By Natalie Anderson
EAST SPENCER — Town officials adopted a policy this week that will allow residents to petition for a street or building to be named in honor of the late alderman Tony Hillian.
Hillian died at the age of 47 on Jan. 14. He was well-known in East Spencer for his service on the town’s board and for championing “the 28039,” a reference to the town’s zip code. He was re-elected to a second term in November after edging out a win for the third and final seat by just one vote ahead of Albert Smith, an incumbent at the time who was also seeking re-election.
Hillian worked part-time at Noble & Kelsey Funeral Home, Salisbury Parks and Recreation Department and the International Sports Academy. He also coached North Rowan High’s girls basketball team for four years.

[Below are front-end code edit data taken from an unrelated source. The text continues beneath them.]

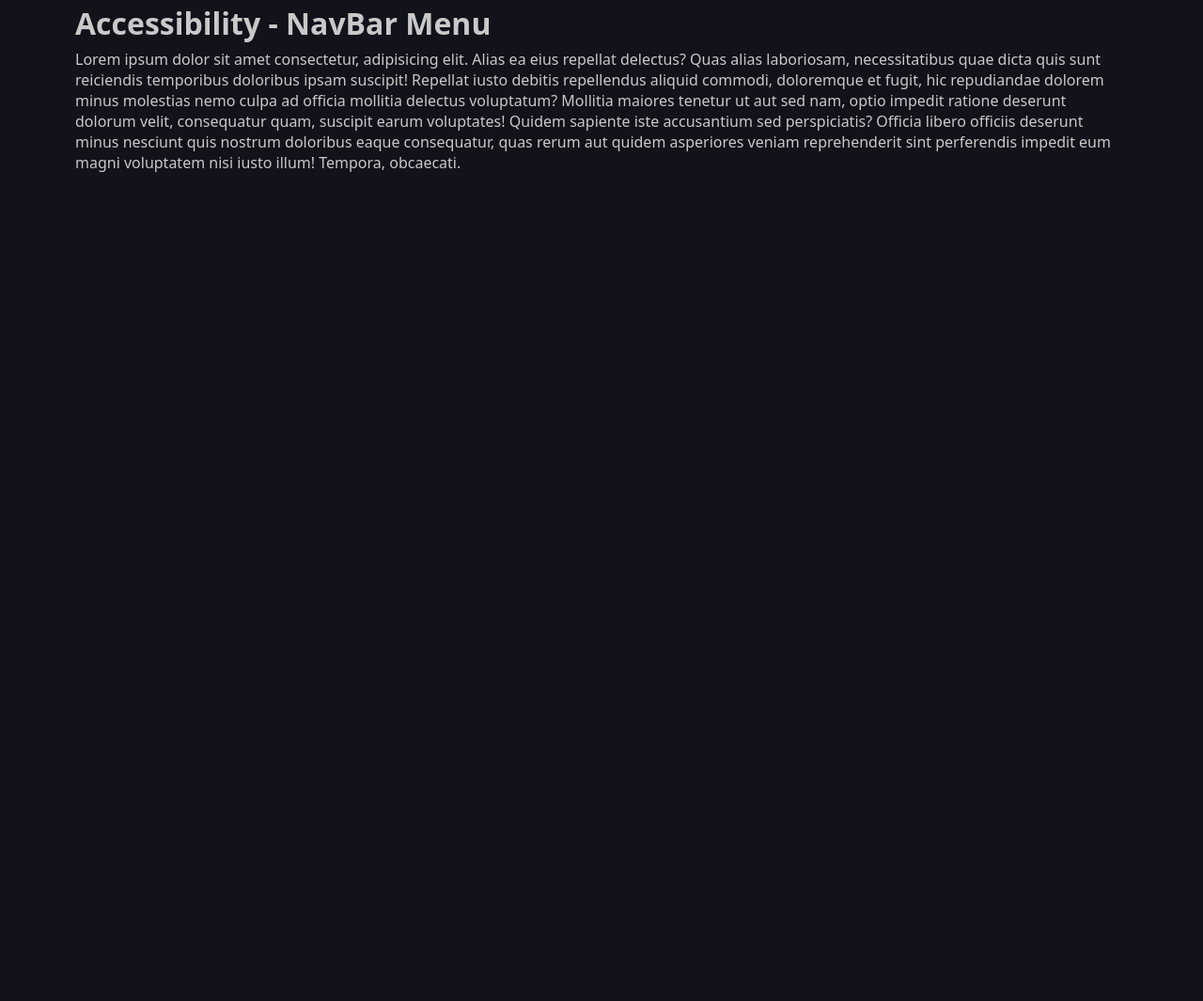
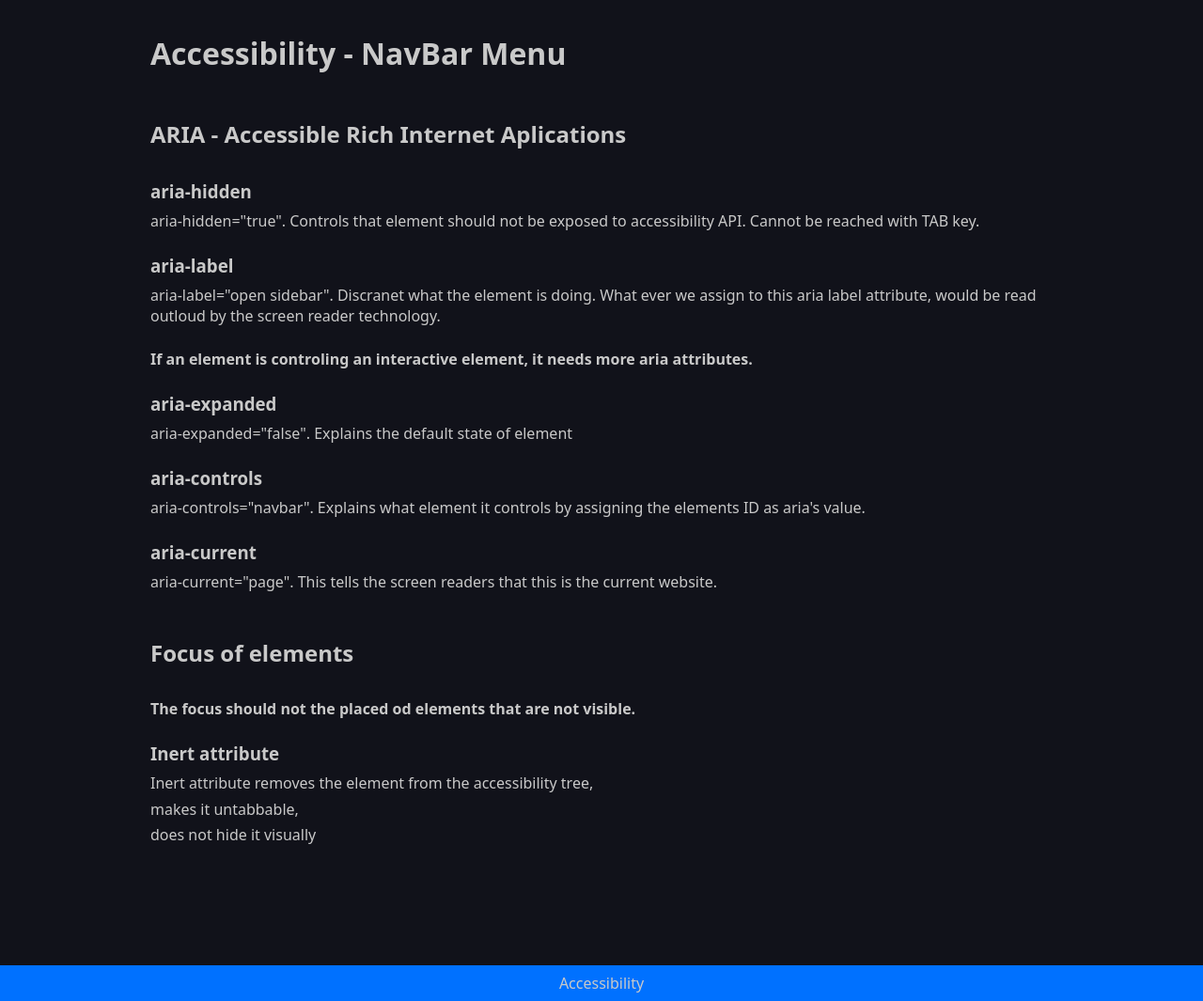
Before and after one commit to SinisaVukmirovic/Accessibility-of-Navbar-Menu, a plain HTML site: page index.html in a window 1280 px wide. Shown: the part 134-1199 px from the top of the page at 94% size. Before the commit the page ends 800 px from the top, so only its background shows below. Drawn offline with Linux system fonts and the light colour scheme.

Commit message:
Updated README and index MarkUp

```diff
--- a/index.html
+++ b/index.html
@@ -9,7 +9,7 @@
 </head>
 <body>
     <header>
-        <button id="open-sidebar-button" onclick="openSidebar()" aria-label="open sidebar" aria-controls="navbar">
+        <button id="open-sidebar-button" onclick="openSidebar()" aria-label="open sidebar" aria-expanded="false" aria-controls="navbar">
             <svg xmlns="http://www.w3.org/2000/svg" height="24px" viewBox="0 -960 960 960" width="24px" fill="#e3e3e3"><path d="M120-240v-80h720v80H120Zm0-200v-80h720v80H120Zm0-200v-80h720v80H120Z"/></svg>
         </button>
         <nav id="navbar">
@@ -19,7 +19,7 @@
                         <svg xmlns="http://www.w3.org/2000/svg" height="24px" viewBox="0 -960 960 960" width="24px" fill="#e3e3e3"><path d="m256-200-56-56 224-224-224-224 56-56 224 224 224-224 56 56-224 224 224 224-56 56-224-224-224 224Z"/></svg>
                     </button>
                 </li>
-                <li class="home-li"><a class="active-link" href="index.html">Home</a></li>
+                <li class="home-li"><a class="active-link" aria-current="page" href="index.html">Home</a></li>
                 <li><a href="./pages/about.html">About</a></li>
                 <li><a href="./pages/pricing.html">Features</a></li>
                 <li><a href="./pages/features.html">Pricing</a></li>
@@ -32,7 +32,38 @@
 
     <main>
         <h1>Accessibility - NavBar Menu</h1>
-        <p>Lorem ipsum dolor sit amet consectetur, adipisicing elit. Alias ea eius repellat delectus? Quas alias laboriosam, necessitatibus quae dicta quis sunt reiciendis temporibus doloribus ipsam suscipit! Repellat iusto debitis repellendus aliquid commodi, doloremque et fugit, hic repudiandae dolorem minus molestias nemo culpa ad officia mollitia delectus voluptatum? Mollitia maiores tenetur ut aut sed nam, optio impedit ratione deserunt dolorum velit, consequatur quam, suscipit earum voluptates! Quidem sapiente iste accusantium sed perspiciatis? Officia libero officiis deserunt minus nesciunt quis nostrum doloribus eaque consequatur, quas rerum aut quidem asperiores veniam reprehenderit sint perferendis impedit eum magni voluptatem nisi iusto illum! Tempora, obcaecati.</p>
+
+        <section>
+            <h2>ARIA - Accessible Rich Internet Aplications</h2>
+
+            <h3>aria-hidden</h3>
+            <p>aria-hidden="true". Controls that element should not be exposed to accessibility API. Cannot be reached with TAB key.</p>
+
+            <h3>aria-label</h3>
+            <p>aria-label="open sidebar". Discranet what the element is doing. What ever we assign to this aria label attribute, would be read outloud by the screen reader technology.</p>
+
+            <h4>If an element is controling an interactive element, it needs more aria attributes.</h4>
+
+            <h3>aria-expanded</h3>
+            <p>aria-expanded="false". Explains the default state of element</p>
+
+            <h3>aria-controls</h3>
+            <p>aria-controls="navbar". Explains what element it controls by assigning the elements ID as aria's value.</p>
+
+            <h3>aria-current</h3>
+            <p>aria-current="page". This tells the screen readers that this is the current website.</p>
+        </section>
+        <section>
+            <h2>Focus of elements</h2>
+            <h4>The focus should not the placed od elements that are not visible.</h4>
+
+            <h3>Inert attribute</h3>
+            <p>Inert attribute removes the element from the accessibility tree,
+            <p>makes it untabbable,</p>
+            <p>does not hide it visually</p>
+        </section>
+
     </main>
+    <footer>Accessibility</footer>
 </body>
 </html>
--- a/script.js
+++ b/script.js
@@ -1,9 +1,30 @@
 const navbar = document.getElementById('navbar');
+const openButton = document.getElementById('open-sidebar-button');
+
+const media = window.matchMedia('(width < 700px)');
+
+// if the user changes device width size
+media.addEventListener('change', e => updateNavbar(e));
+
+function updateNavbar(e) {
+    const isMobile = e.matches;
+    if(isMobile) {
+        navbar.setAttribute('inert', '');
+    } else {
+        navbar.removeAttribute('inert');
+    }
+}
 
 function openSidebar() {
     navbar.classList.add('show');
+    openButton.setAttribute('aria-expanded', 'true');
+    navbar.removeAttribute('inert');
 }
 
 function closeSidebar() {
     navbar.classList.remove('show');
+    openButton.setAttribute('aria-expanded', 'false');
+    navbar.setAttribute('inert', '');
 }
+
+updateNavbar(media);
--- a/style.css
+++ b/style.css
@@ -19,10 +19,14 @@ html {
 body {
     min-height: 100svh;
     background-color: var(--primary-clr);
+
+    display: flex;
+    flex-direction: column;
 }
 
 main {
-    padding: min(5em, 7%);
+    padding-inline: min(10em, 15%);
+    margin-block: 5rem;
 
     & p {
         margin-top: .35em;
@@ -138,3 +142,23 @@ nav {
         display: block;
     }
 }
+
+footer {
+    text-align: center;
+    padding: .5rem;
+    margin-top: auto;
+    background-color: var(--accent-clr);
+}
+
+section {
+    margin-block: 3rem;
+}
+
+h1,
+h2 {
+    margin-block: 2rem;
+}
+
+h3, h4 {
+    margin-block: 1.5rem .5rem;
+}
```
Also changed, not shown: 1 other file.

Town Administrator Michael Douglas said his January death prompted questions about whether a street or road can be named in someone’s honor. Since the town didn’t have a written policy, Douglas created one in line with North Carolina Department of Transportation requirements.
Mayor Barbara Mallett said there aren’t yet any particular streets or roads being considered for Hillian.
In the new policy, a petitioner must have at least 75% of support among the residents who live on the street being petitioned. That request must be approved by the East Spencer Planning Board before coming to the town board for approval. The town is responsible for alerting the county, local postal offices and everyone who resides on the street. The town must hold a public hearing for the request, with 30 days provided for public comment.
Any public street or building within the town’s limits and extra territorial jurisdiction is applicable, except for streets maintained by NCDOT, which must be approved by that department.
The policy includes provisions for historic precedents and tradition, stating that existing streets, parks and buildings should not be renamed unless a major renovation of the facility warrants it. The policy could apply to those who have provided significant funding for a renovation or construction project, those recognized for their civic contributions and as a gift, trade or bargain of real property.
Also at East Spencer’s meeting this week:
• The town granted $1,975 to resident Vernetta Hosch on the 600 block of Shaver Street to connect the sewer line on her property with the main line on Shaver Street. Hosch and Douglas said her home anchors an illegal sewer line that goes through a creek and into someone else’s property where it connects to the main sewer line on Shaver Street. A buildup of dirt and debris weighing on the line is causing backups, and Salisbury-Rowan Utilities won’t service the line since it’s illegal, Douglas said. The money Hosch will receive comes from the $23,000 set aside from the town’s federal American Rescue Plan funding for local home rehabilitation projects.
• The town approved a budget amendment to increase employee compensation for all departments in the next three years using $447,000 of revenue from excess property and equipment sales. For the 2021-22 budget, a total of $5,000 is granted to administration, $17,000 for police, $17,000 for public works and $55,000 for code enforcement. The remaining $353,037 will go into the fund balance, which is partially a savings account for the town. Douglas said the numbers represent a 10-12% increase across all departments per year.
• East Spencer Fire Chief Shawn McBride said the department is anticipating a slew of grants to help with equipment purchases. One includes $10,000 in COVID-19 relief funding from the state. Additionally, a FEMA grant is expected to help the town purchase a new cascade system and commercial washer and dryer. The grant has a 5% match, so the town will pay $3,000. The department also received a backup generator from a North Carolina Forestry Service grant free of charge that’s already in place. McBride also said the department is waiting to take ownership of a 2022 F-250 truck that will replace an outdated Ford Expedition. The cost of that vehicle is $54,000, with half reimbursed by the state.
• East Spencer Police Chief John Fewell said the department expects to have in service its four new vehicles, including a Dodge Durango and three Dodge Chargers. Town board member Curtis Cowan asked about female officer recruitment, and Fewell said he’s only had two applicants since he began last year. The department currently has one vacancy with one potential candidate.
Contact reporter Natalie Anderson at 704-797-4246.